• PROVIDED DATA

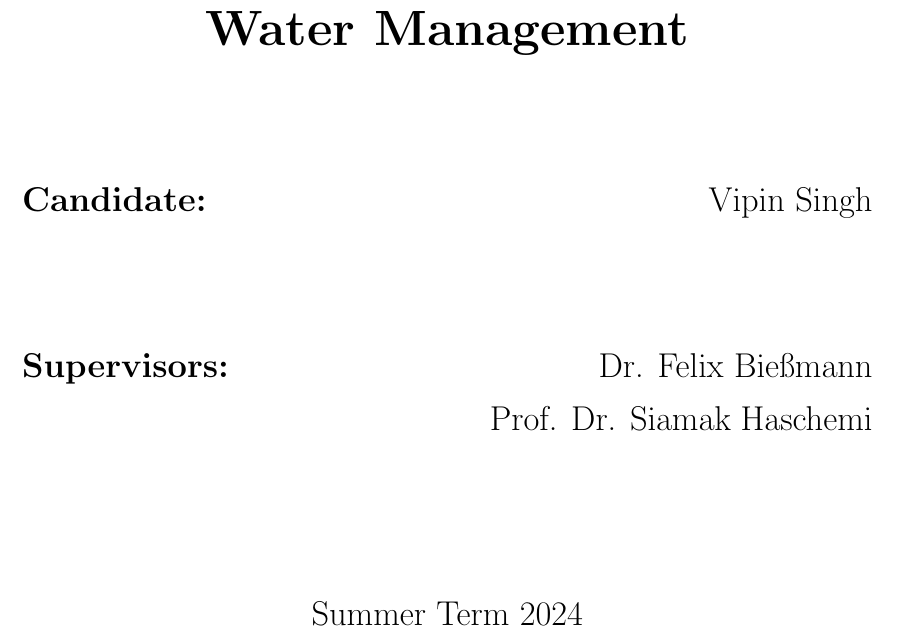
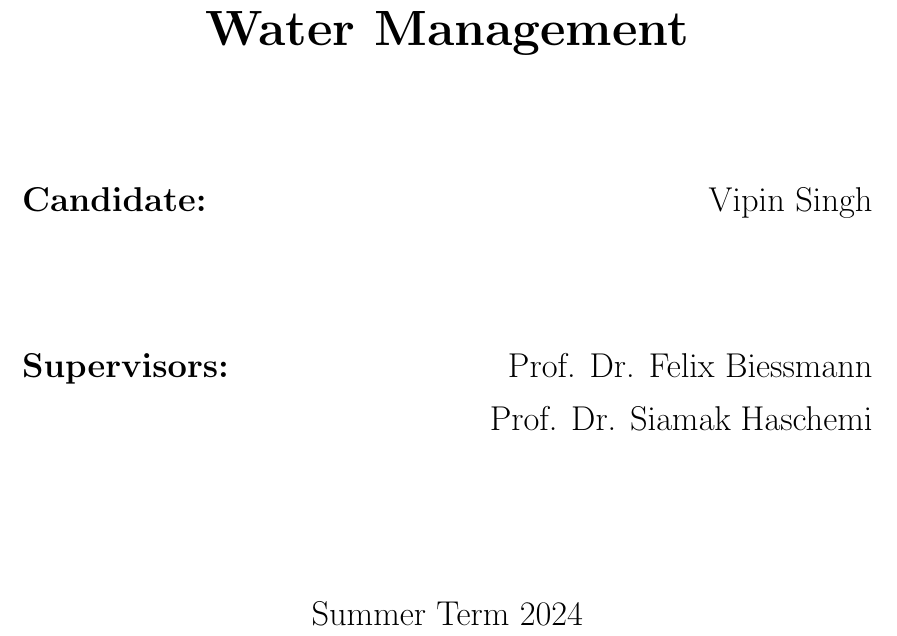
Before and after one commit to vipin2310/MA_TimeSeriesModelling, a LaTeX thesis (main.tex, which reads titlepage.tex): part of page 1 of 12, cut so that both start at the same text. Compiled offline with pdfLaTeX.

Commit message:
Update titlepage

```diff
--- a/titlepage.tex
+++ b/titlepage.tex
@@ -42,7 +42,7 @@
         \hfill
         \begin{minipage}[t]{0.45\textwidth}
             \raggedleft
-            Dr. Felix Bießmann\\
+            Prof. Dr. Felix Biessmann\\
             Prof. Dr. Siamak Haschemi\\
         \end{minipage}
 
```
Also changed, not shown: main.pdf.
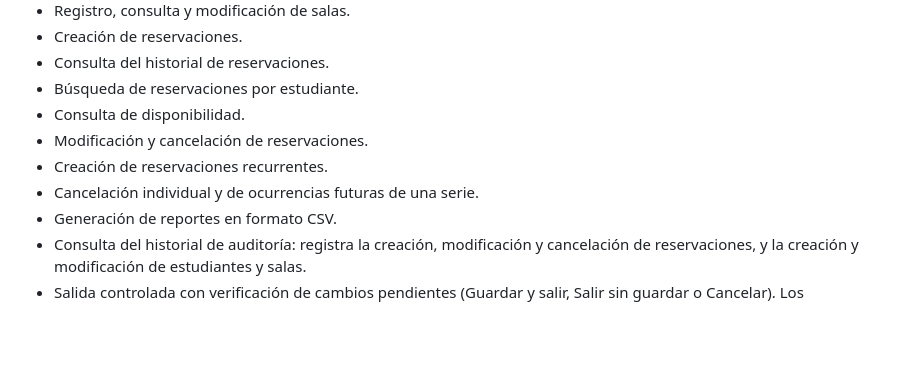
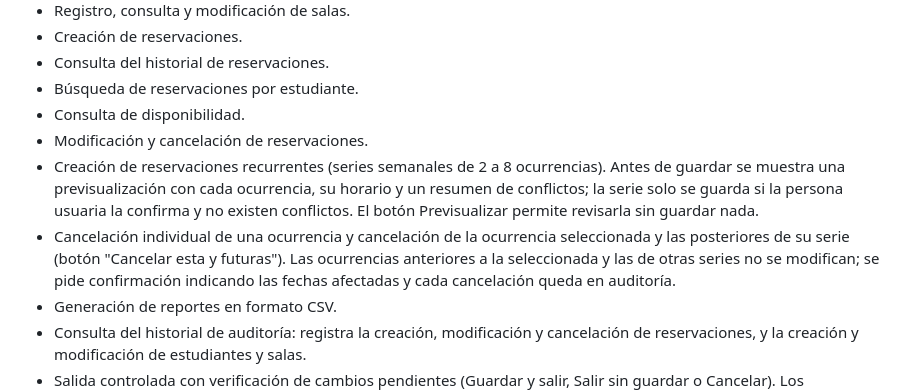
Before and after one commit to melodycotoviera11-ctrl/Proyecto_final_Calidad, a Markdown page: README.md, the part around the change. GitHub-like rendering; blank space fills up the shorter version.

Commit message:
Documentar en el README las correcciones H-03 y H-09

```diff
--- a/README.md
+++ b/README.md
@@ -71,8 +71,8 @@ La aplicación incluye:
 - Búsqueda de reservaciones por estudiante.
 - Consulta de disponibilidad.
 - Modificación y cancelación de reservaciones.
-- Creación de reservaciones recurrentes.
-- Cancelación individual y de ocurrencias futuras de una serie.
+- Creación de reservaciones recurrentes (series semanales de 2 a 8 ocurrencias). Antes de guardar se muestra una previsualización con cada ocurrencia, su horario y un resumen de conflictos; la serie solo se guarda si la persona usuaria la confirma y no existen conflictos. El botón Previsualizar permite revisarla sin guardar nada.
+- Cancelación individual de una ocurrencia y cancelación de la ocurrencia seleccionada y las posteriores de su serie (botón "Cancelar esta y futuras"). Las ocurrencias anteriores a la seleccionada y las de otras series no se modifican; se pide confirmación indicando las fechas afectadas y cada cancelación queda en auditoría.
 - Generación de reportes en formato CSV.
 - Consulta del historial de auditoría: registra la creación, modificación y cancelación de reservaciones, y la creación y modificación de estudiantes y salas.
 - Salida controlada con verificación de cambios pendientes (Guardar y salir, Salir sin guardar o Cancelar).
```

• YOUR TASK
Find the word "Felix" in the entries, and copy every line it shows up in.

• TASK SOLUTION
-            Dr. Felix Bießmann\\
+            Prof. Dr. Felix Biessmann\\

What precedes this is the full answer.